Asos crashes deeper into the red with £290m loss
ASOS insists its turnaround will bear fruit this year even though it has plunged further into the financial mire.
The fashion giant’s pre-tax losses soared from £15.8million to £290.9million.
It is cutting orders from suppliers to slash stock levels, hiking prices and keeping a tighter grip on costs.
Chief executive Jose Antonio Ramos Calamonte said the London-based company was “prioritising order economics over top-line growth”.
He added: “I am pleased with the strategic and rapid operational progress the business has made in the first half against some challenging trading conditions.
“I am very confident of our return to sustainable profit and cash generation in the second half of the year and beyond.”

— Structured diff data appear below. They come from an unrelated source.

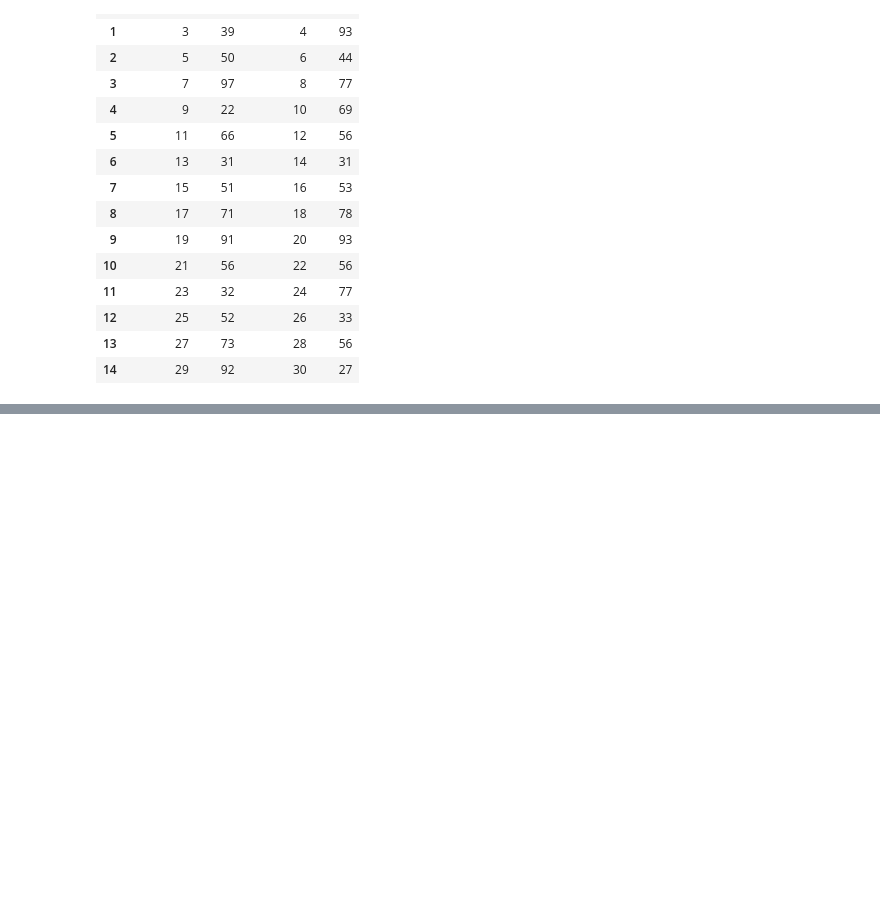
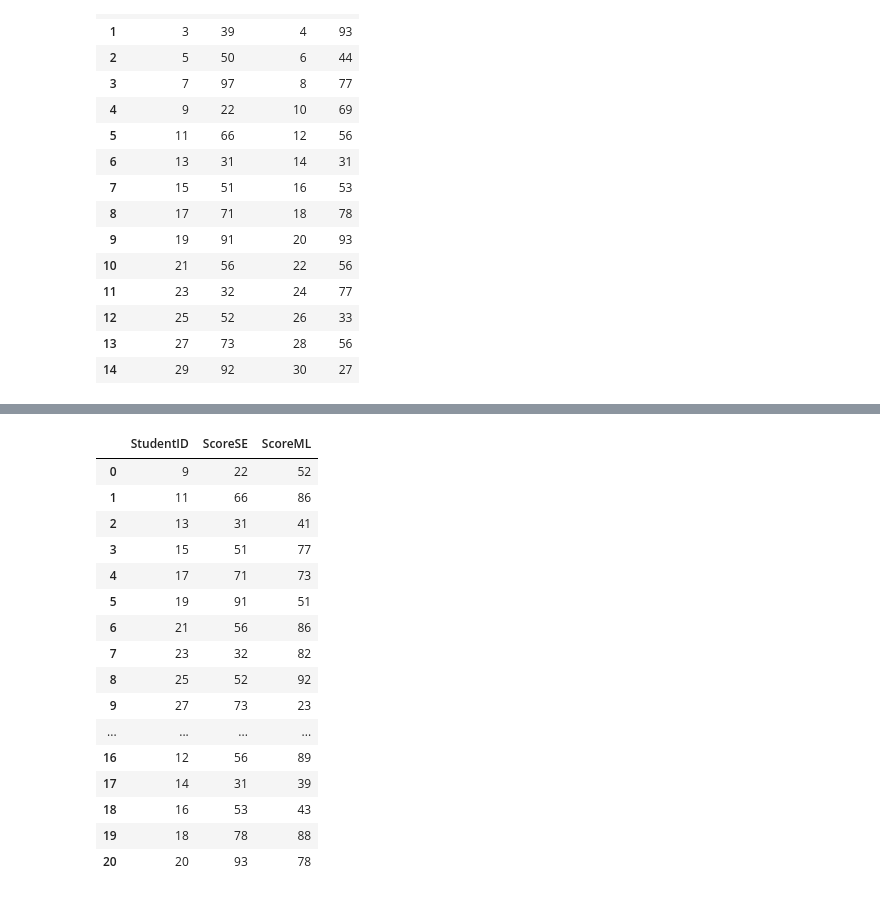
Before and after one commit to salemprakash/EDA, a Jupyter notebook: Chapter2.ipynb, the cells around one changed output, grey strips where cells are left out. Drawn from its saved outputs; the diff is of its cells as text; code cells hidden in the pictures; blank space fills up the shorter version.

```diff
--- a/Chapter2.ipynb
+++ b/Chapter2.ipynb
@@ -52,0 +86,27 @@ pd.concat([dataFrame1, dataFrame2], axis=1)
+# %%
+# Option 2
+dfSE = pd.concat([df1SE, df2SE], ignore_index=True)
+dfML = pd.concat([df1ML, df2ML], ignore_index=True)
+
+df = dfSE.merge(dfML, how='inner')
+df
+
+# Here, you will perform inner join with each dataframe. That is to say, if an item exists on the both dataframe, will be included in the new dataframe. This means, we will get the list of students who are appearing in both the courses.
+# %% [output]
+|  | StudentID | ScoreSE | ScoreML |
+| 0 | 9 | 22 | 52 |
+| 1 | 11 | 66 | 86 |
+| 2 | 13 | 31 | 41 |
+| 3 | 15 | 51 | 77 |
+| 4 | 17 | 71 | 73 |
+| 5 | 19 | 91 | 51 |
+| 6 | 21 | 56 | 86 |
+| 7 | 23 | 32 | 82 |
+| 8 | 25 | 52 | 92 |
+| 9 | 27 | 73 | 23 |
+| ... | ... | ... | ... |
+| 16 | 12 | 56 | 89 |
+| 17 | 14 | 31 | 39 |
+| 18 | 16 | 53 | 43 |
+| 19 | 18 | 78 | 88 |
+| 20 | 20 | 93 | 78 |
```
Also changed, not shown: parts of 20 cells of this notebook.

The online fashion pioneer’s losses for the six months to the end of February came as it wrote off £130million in excess stock and was hit by property write-offs and closure costs. This followed Mr Calamonte’s decision to axe excess office and warehouse space.
Sales slumped, causing revenues to fall 8 per cent to £1.8billion. It was also hurt by cutting markdowns and marketing. Asos’s customer base shrank 7 per cent to 24.9 million, with items ordered down 14 per cent to 43.2 million. Website visits fell 12 per cent to 1.4 billion. UK sales were down 10 per cent, flat in Europe, up 7 per cent in the US, but down 36 per cent elsewhere. In the second half Asos predicts it will see a “low, double-digit decline” in sales. Russell Pointon, of City analyst Edison, said brands like Asos had a pandemic spurt but now “the cost-of-living crisis and – crucially – the return to the high street has induced a sharp downturn in consumer demand for online fashion”. Asos snapped up the Topshop and Miss Selfridge brands in 2021. It employs more than 3,000 people.